    Schultz RM, Letourneau GE, Wassarman PM: Program of early development in the mammal: changes in patterns and absolute rates of tubulin and total protein synthesis during oogenesis and early embryo- genesis in the mouse. Dev Biol 68: 341–359, 1979.PubMedCrossRefGoogle Scholar
  81. 81.
    Zamboni L: Comparative studies on the ultrastructure of mammalian oocytes. In: Oogenesis. Biggers JD, Schuetz AW (eds) Univ Park Press- Baltimore, London, 1972, pp 5–45.Google Scholar
  82. 82.
    Moore GPM, Lintern-Moore S, Peters H, Faber M: RNA synthesis in the mouse oocyte. J Cell Biol 60: 416–422, 1974.PubMedCrossRefGoogle Scholar
  83. 83.
    Wassarman PM, Letourneau GE: RNA synthesis in fully-grown mouse oocytes. Nature 261: 73–74, 1976.PubMedCrossRefGoogle Scholar
  84. 84.
    Azevedo C, Coimbra A: Nucleolar fine structure in oocytes of Helcion pellucidus (Gastropoda, Prosobranchia). Ciênc Biol (Portugal) 7: 43a, 1982.Google Scholar
  85. 85.
    Wallace RA, Nickol JM, Ho T, Jared DW: Studies on amphibian yolk. X. The relative roles of autosynthetic and heterosynthetic processes during yolk protein assembly by isolated oocytes. Dev Biol 29: 255–272, 1972.PubMedCrossRefGoogle Scholar
  86. 86.
    Brown DD: The nucleolus and synthesis of ribosomal RNA during oogenesis and embryogenesis of Xenopus laevis. Natl Cancer Inst Monograph 23: 297–309, 1966.Google Scholar
  87. 87.
    Bouloukhère M, Thomas C, Heilporn-Pohl V, Hanocq F, Brachet J: Nucleolar localization of ‘template-bound’ RNA polymerase I in nuclei of Xenopus laevis blastulae. Exptl Cell Res 130: 291–295, 1980.CrossRefGoogle Scholar
  88. 88.
    Pikô L, Clegg KB: Quantitative changes in total RNA, total poly (A), and ribosomes in early mouse embryos. Dev Biol 89: 362–378, 1982.PubMedCrossRefGoogle Scholar
  89. 89.
    Bachvarova R, De Leon V: Polyadenylated RNA of mouse ova and loss of maternal RNA in early development. Dev Biol 74: 1–8, 1980.PubMedCrossRefGoogle Scholar
  90. 90.
    Van Blerkom J, Brockway GO: Qualitative patterns of protein in the synthesis in the preimplantation mouse embryo. I. Normal pregnancy. Dev Biol 44: 148–157, 1975.PubMedCrossRefGoogle Scholar
  91. 91.
    Fourcroy JL: RNA synthesis in immature mouse oocyte development. J Exp Zool 219: 257–266, 1982.PubMedCrossRefGoogle Scholar

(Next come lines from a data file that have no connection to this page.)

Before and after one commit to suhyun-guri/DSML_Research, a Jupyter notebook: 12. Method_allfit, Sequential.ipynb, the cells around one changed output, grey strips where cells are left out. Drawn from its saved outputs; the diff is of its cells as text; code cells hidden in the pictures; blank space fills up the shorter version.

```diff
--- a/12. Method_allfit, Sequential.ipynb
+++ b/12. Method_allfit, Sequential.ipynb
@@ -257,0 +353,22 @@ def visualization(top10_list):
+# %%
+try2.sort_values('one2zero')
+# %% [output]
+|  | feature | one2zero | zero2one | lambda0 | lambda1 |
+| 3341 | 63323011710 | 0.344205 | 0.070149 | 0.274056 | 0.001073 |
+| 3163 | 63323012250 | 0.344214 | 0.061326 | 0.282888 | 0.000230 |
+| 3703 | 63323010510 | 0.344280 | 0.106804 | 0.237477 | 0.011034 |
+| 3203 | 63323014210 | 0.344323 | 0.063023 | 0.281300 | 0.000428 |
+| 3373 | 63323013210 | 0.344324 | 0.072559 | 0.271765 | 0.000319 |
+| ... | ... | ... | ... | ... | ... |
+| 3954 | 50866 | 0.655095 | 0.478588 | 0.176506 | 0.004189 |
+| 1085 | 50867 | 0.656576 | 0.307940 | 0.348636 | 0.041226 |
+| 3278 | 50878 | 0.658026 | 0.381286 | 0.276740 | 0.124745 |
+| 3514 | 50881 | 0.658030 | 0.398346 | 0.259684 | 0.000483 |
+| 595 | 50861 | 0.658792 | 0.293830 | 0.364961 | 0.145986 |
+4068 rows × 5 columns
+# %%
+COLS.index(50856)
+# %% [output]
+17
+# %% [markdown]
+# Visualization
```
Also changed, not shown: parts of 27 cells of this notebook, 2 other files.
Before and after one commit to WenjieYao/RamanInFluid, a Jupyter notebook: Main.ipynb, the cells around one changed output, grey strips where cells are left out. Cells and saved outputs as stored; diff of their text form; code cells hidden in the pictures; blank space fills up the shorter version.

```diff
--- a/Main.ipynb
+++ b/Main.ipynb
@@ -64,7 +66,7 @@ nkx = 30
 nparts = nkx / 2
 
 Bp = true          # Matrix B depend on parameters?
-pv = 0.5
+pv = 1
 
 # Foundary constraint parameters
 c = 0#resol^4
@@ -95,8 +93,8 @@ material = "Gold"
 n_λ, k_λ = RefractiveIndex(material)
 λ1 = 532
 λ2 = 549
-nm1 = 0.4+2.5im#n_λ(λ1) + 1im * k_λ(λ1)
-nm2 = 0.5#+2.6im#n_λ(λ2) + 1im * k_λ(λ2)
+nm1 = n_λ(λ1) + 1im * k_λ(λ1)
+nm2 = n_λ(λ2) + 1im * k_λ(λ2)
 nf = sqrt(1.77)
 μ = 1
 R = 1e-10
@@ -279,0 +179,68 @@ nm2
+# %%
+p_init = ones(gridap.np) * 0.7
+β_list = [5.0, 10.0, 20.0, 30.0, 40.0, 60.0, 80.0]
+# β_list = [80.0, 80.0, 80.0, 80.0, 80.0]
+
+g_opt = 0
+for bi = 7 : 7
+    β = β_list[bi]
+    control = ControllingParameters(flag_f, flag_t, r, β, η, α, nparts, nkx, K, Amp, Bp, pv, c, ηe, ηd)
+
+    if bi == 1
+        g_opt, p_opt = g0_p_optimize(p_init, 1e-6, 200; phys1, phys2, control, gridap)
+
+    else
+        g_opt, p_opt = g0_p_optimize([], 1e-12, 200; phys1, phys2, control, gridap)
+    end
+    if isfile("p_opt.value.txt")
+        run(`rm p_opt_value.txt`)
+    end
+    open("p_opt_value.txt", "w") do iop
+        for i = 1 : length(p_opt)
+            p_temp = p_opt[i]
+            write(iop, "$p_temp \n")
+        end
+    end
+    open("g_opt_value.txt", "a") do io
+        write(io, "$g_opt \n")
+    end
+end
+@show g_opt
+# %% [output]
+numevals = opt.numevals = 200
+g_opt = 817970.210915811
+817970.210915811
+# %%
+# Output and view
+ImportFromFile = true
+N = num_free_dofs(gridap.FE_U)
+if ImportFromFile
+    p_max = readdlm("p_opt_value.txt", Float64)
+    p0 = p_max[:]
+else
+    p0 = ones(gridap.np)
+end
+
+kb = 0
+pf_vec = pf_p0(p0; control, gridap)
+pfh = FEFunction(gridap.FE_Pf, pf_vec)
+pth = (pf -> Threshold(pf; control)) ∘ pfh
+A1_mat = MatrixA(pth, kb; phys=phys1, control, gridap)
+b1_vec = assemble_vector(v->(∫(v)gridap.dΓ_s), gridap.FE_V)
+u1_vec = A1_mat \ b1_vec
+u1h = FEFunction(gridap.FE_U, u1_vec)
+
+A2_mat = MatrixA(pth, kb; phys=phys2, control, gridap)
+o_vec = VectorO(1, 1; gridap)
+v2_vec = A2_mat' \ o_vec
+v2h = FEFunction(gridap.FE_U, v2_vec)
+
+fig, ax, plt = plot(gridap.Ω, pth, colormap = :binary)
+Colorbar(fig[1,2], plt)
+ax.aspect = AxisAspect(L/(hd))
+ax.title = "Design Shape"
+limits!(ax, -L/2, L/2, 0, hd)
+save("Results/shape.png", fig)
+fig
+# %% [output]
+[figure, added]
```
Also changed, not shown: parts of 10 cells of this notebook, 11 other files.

Copyright information

© Martinus Nijhoff Publishers, Boston, The Hague, Dordrecht, Lancaster 1984

Authors and Affiliations

  • Antonio Coimbra
    • 1
  • Carlos Azevedo
    • 2
  1. 1.Institute of Histology and Embryology Faculty of MedicineUniversity of OportoOportoPortugal
  2. 2.Department of Cell Biology Institute of Biomedical SciencesUniversity of OportoOportoPortugal

Personalised recommendations